**Task prompt**
Go through the material underneath and show every line where the string "docs" occurs.

** Opening Provided data block **

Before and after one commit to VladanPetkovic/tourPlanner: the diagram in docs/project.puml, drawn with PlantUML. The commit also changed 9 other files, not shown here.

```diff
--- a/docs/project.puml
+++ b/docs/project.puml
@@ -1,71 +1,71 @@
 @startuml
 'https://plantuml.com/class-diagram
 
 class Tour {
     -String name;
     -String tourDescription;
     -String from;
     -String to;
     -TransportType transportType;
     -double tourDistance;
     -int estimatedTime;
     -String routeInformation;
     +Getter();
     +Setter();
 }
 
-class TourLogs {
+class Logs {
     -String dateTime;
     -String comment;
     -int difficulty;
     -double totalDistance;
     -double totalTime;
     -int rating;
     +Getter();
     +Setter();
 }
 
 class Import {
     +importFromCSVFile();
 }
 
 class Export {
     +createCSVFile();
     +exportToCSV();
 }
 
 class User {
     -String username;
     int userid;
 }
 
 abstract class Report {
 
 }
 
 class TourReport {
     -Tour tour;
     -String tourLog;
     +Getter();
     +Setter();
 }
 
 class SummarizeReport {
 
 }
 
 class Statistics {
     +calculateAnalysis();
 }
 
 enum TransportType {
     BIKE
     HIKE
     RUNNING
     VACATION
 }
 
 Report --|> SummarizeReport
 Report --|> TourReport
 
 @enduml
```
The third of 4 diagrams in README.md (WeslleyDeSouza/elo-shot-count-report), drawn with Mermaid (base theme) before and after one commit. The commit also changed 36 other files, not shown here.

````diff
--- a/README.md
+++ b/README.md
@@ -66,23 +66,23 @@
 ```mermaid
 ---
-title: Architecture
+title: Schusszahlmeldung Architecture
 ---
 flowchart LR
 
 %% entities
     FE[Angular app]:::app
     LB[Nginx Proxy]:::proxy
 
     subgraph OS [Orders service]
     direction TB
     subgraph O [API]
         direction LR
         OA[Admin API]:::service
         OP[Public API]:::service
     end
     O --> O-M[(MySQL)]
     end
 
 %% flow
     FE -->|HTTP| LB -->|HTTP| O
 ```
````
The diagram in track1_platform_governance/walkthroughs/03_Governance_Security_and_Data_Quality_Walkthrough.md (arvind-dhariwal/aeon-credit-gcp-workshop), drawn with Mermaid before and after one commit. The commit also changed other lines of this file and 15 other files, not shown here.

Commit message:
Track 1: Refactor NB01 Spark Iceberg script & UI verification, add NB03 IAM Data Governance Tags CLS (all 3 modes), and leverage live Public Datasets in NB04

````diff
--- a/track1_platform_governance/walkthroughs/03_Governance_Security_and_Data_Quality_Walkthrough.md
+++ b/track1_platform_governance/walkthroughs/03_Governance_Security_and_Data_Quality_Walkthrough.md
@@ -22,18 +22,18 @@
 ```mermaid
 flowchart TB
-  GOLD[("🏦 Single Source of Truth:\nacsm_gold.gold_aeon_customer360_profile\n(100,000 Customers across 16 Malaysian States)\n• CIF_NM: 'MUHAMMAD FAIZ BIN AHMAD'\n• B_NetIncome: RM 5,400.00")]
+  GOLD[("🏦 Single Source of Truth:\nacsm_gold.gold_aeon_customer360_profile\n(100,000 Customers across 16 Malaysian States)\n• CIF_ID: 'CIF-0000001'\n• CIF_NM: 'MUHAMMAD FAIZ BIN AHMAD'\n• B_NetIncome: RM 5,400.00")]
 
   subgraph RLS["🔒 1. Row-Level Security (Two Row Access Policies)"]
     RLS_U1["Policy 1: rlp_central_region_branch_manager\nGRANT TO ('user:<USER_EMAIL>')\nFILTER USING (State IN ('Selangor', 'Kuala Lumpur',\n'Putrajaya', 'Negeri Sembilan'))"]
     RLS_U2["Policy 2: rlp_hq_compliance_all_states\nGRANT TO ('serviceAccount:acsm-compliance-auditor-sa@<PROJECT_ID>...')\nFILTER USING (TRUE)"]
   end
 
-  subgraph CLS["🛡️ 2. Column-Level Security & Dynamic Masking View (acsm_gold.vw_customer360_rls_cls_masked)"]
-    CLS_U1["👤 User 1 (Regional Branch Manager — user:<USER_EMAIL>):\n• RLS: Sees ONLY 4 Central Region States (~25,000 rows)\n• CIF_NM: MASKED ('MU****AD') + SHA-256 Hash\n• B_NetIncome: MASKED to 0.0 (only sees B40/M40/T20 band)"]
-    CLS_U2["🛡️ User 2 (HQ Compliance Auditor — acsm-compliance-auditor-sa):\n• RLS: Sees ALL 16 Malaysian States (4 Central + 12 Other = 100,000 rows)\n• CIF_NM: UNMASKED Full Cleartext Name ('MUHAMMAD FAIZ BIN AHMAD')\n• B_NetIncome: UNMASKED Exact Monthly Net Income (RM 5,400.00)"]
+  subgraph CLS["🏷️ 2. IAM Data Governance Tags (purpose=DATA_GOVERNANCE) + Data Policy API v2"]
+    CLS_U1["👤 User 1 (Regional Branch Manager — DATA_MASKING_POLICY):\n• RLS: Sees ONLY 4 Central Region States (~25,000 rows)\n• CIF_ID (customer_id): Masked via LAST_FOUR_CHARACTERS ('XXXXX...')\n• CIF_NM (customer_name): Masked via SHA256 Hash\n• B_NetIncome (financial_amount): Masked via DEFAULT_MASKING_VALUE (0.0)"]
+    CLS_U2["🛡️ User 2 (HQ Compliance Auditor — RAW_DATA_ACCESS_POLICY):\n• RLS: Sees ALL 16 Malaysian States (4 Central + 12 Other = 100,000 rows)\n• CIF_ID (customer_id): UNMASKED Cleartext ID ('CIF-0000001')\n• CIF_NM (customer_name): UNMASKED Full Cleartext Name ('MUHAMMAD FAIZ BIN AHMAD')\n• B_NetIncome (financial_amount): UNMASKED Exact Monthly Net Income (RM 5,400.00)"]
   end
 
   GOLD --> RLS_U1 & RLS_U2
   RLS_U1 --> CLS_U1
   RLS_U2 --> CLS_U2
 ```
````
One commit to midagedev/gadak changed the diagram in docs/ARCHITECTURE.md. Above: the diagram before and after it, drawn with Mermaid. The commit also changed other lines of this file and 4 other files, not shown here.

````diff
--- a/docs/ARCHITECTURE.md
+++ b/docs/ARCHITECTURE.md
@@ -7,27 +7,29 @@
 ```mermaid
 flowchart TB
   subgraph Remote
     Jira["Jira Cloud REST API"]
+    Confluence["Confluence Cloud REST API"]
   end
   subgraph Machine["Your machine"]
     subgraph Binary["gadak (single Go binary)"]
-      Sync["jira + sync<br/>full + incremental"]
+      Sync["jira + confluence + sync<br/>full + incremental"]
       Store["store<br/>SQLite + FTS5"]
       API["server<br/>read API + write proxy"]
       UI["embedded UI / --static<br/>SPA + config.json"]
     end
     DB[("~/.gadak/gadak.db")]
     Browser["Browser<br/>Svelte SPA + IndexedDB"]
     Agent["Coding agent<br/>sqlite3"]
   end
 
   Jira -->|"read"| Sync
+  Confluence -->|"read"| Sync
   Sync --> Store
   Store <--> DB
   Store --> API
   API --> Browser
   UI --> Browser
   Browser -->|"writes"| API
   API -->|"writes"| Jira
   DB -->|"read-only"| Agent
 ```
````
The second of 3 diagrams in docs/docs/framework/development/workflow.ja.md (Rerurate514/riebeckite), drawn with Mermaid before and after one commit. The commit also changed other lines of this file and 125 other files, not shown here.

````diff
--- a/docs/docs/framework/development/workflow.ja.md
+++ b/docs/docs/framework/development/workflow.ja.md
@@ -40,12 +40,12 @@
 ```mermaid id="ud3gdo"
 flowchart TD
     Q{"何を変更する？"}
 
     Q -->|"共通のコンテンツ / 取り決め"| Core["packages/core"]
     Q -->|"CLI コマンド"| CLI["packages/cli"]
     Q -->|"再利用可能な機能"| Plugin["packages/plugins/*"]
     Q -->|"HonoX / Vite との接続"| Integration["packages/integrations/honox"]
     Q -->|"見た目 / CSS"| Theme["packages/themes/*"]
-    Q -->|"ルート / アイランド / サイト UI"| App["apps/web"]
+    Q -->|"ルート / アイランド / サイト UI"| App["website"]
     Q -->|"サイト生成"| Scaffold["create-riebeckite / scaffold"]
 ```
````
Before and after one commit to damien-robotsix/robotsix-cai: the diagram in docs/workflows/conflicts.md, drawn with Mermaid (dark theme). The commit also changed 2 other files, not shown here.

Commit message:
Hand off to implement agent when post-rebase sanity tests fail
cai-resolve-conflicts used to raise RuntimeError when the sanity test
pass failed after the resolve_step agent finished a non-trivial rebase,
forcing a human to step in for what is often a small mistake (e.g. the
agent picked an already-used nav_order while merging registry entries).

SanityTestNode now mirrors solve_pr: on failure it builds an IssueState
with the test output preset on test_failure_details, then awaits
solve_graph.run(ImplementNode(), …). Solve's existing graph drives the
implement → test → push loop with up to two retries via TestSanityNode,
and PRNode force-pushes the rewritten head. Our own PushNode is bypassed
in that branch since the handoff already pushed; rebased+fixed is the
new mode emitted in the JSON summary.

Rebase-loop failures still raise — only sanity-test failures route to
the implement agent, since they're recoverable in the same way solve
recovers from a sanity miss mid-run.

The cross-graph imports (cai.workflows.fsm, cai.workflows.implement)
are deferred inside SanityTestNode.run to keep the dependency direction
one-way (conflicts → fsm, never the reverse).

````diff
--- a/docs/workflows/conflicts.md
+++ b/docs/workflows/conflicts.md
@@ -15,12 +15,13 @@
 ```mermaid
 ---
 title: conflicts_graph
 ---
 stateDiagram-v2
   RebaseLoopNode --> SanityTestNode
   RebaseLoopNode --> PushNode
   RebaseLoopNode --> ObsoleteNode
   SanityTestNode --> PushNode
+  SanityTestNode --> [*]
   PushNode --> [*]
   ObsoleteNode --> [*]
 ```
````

** Closing Provided data block **

**Written solution**
Before and after one commit to VladanPetkovic/tourPlanner: the diagram in docs/project.puml, drawn with PlantUML. The commit also changed 9 other files, not shown here.
--- a/docs/project.puml
+++ b/docs/project.puml
One commit to midagedev/gadak changed the diagram in docs/ARCHITECTURE.md. Above: the diagram before and after it, drawn with Mermaid. The commit also changed other lines of this file and 4 other files, not shown here.
--- a/docs/ARCHITECTURE.md
+++ b/docs/ARCHITECTURE.md
The second of 3 diagrams in docs/docs/framework/development/workflow.ja.md (Rerurate514/riebeckite), drawn with Mermaid before and after one commit. The commit also changed other lines of this file and 125 other files, not shown here.
--- a/docs/docs/framework/development/workflow.ja.md
+++ b/docs/docs/framework/development/workflow.ja.md
Before and after one commit to damien-robotsix/robotsix-cai: the diagram in docs/workflows/conflicts.md, drawn with Mermaid (dark theme). The commit also changed 2 other files, not shown here.
--- a/docs/workflows/conflicts.md
+++ b/docs/workflows/conflicts.md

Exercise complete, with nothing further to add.